Energy & Environment: Markey Wants Answers on Rare Earths
• Rep. Edward Markey, D-Mass., "is pressing the Obama administration for information about alleged Chinese restrictions on the export of rare earth minerals used in defense and energy technologies, warning of threats to U.S. interests," The Hill reports.
• "Three months after BP capped its runaway well in the Gulf of Mexico, the state of Louisiana is still building a chain of sand berms off its coast to block and capture oil even as federal officials and many scientists argue that the effort will prove pointless," the New York Times reports.
• An Idaho couple has "sued the state to stop the shipments by Imperial Oil and ConocoPhillips" to an oil sands site in Canada, "arguing that the" truck loads delivered there "would threaten the integrity of Idaho's historic portion of U.S. 12, as well as the safety of communities that depend on it as the main road in and out of the area," the Times also reports. "National environmental groups and climate change activists are supporting their efforts, seeing a broader opportunity to stall development of Canada's oil sands, which they denounce as a dirty source of energy. "
• "Combating climate change has long taken a back seat to coal production in West Virginia, but in the hard-fought House race in this state's 1st district, global warming hasn't even made it onto the bus," The Hill reports. "In interviews on Thursday, both the Democratic and Republican nominees for Congress voiced skepticism of the science behind global warming, and the Republican, David McKinley, flatly called concerns about climate change 'an attack on coal.'"
Biography provided by participant
Ned Helme is the founder and president of the Center for Clean Air Policy (CCAP). As a leading expert on climate and air policy, he advises Members of Congress, state and international governments, the European Commission and developing countries on these issues.
A noted speaker and facilitator, Helme is the author of more than 50 key studies on climate change, air quality, electricity regulation, and transportation policy. With more than twenty-five years experience in climate and air policy, Helme has a broad and deep understanding of cap-and-trade programs and other market and nonmarket approaches to addressing climate change.
Helme played an instrumental role in the development and passage of the Clean Air Act Amendments in 1990, which established the first national emissions trading program in the U.S. He was also a driving force behind the Decin Project in the Czech Republic, a pilot program to implement projects that mitigate greenhouse gas emissions and promote sustainable development, and led stakeholder discussions that produced the design of the Clean Development Mechanism. Helme also led the expert team that developed the original design of the European Union's Emissions Trading Scheme. In addition, he has testified before Congress on multiple occasions on key issues such as how developing countries are fighting climate change and what options the U.S. needs to consider to help the UN establish a post-2012 global climate change agreement.

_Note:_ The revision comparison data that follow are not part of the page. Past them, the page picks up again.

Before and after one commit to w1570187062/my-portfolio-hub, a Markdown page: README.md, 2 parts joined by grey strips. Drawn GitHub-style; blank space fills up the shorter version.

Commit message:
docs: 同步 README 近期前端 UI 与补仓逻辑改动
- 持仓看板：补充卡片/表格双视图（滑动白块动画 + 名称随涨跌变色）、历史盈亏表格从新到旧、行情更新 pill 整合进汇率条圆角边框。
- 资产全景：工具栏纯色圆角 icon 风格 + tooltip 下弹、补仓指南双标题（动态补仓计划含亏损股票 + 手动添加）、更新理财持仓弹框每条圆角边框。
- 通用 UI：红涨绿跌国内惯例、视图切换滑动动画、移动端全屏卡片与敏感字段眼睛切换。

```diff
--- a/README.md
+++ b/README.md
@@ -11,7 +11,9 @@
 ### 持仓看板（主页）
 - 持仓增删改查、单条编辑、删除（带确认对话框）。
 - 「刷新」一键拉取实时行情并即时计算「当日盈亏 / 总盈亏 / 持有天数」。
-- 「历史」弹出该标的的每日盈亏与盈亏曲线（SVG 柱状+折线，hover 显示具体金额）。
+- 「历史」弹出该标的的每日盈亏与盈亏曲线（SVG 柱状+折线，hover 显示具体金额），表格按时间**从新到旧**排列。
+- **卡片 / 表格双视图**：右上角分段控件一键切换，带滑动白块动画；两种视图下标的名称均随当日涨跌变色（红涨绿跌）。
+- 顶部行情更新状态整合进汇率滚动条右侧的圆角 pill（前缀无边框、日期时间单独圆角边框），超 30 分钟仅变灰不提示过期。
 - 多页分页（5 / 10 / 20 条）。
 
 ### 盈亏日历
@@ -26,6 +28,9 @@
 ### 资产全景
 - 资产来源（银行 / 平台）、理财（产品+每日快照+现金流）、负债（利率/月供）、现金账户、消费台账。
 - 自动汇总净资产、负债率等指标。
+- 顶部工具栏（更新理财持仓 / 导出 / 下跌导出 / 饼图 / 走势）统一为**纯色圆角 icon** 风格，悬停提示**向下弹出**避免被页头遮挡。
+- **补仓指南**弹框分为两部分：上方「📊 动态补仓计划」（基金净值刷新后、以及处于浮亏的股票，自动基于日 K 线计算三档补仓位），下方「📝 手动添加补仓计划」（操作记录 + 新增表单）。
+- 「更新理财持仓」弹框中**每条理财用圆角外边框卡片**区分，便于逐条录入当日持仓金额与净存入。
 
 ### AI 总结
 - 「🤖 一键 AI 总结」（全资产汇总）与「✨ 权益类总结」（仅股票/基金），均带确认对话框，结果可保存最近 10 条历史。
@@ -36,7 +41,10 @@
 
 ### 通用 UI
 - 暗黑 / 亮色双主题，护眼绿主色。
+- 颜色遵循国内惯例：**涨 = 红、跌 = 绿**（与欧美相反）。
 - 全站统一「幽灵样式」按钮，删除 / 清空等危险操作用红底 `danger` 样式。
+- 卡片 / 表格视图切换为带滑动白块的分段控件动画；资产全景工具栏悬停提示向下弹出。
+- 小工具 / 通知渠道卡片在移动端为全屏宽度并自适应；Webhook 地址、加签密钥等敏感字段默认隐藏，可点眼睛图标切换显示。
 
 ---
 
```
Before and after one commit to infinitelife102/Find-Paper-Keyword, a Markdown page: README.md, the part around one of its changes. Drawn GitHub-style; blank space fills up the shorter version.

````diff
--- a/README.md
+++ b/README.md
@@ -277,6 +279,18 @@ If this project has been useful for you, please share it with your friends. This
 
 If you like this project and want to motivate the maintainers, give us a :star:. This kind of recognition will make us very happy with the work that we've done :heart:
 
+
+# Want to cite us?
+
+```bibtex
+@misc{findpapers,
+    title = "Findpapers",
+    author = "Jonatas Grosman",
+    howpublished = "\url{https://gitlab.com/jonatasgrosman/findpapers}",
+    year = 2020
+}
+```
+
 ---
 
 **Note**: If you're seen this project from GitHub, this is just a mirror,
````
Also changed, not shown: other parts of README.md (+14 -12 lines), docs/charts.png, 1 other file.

He serves on the Board of the Transportation Research Board and the BP Alternate Energy Advisory Board, and has taught as an adjunct lecturer at Johns Hopkins Krieger School of Arts and Sciences.
Prior to starting CCAP, Helme directed the Natural Resources Division of the National Governors Association and was a legislative director to a U.S. Congressman. He holds an M.P.P. from the Goldman School of Public Policy, UC Berkeley and a B.A. in political science and psychology from Haverford College.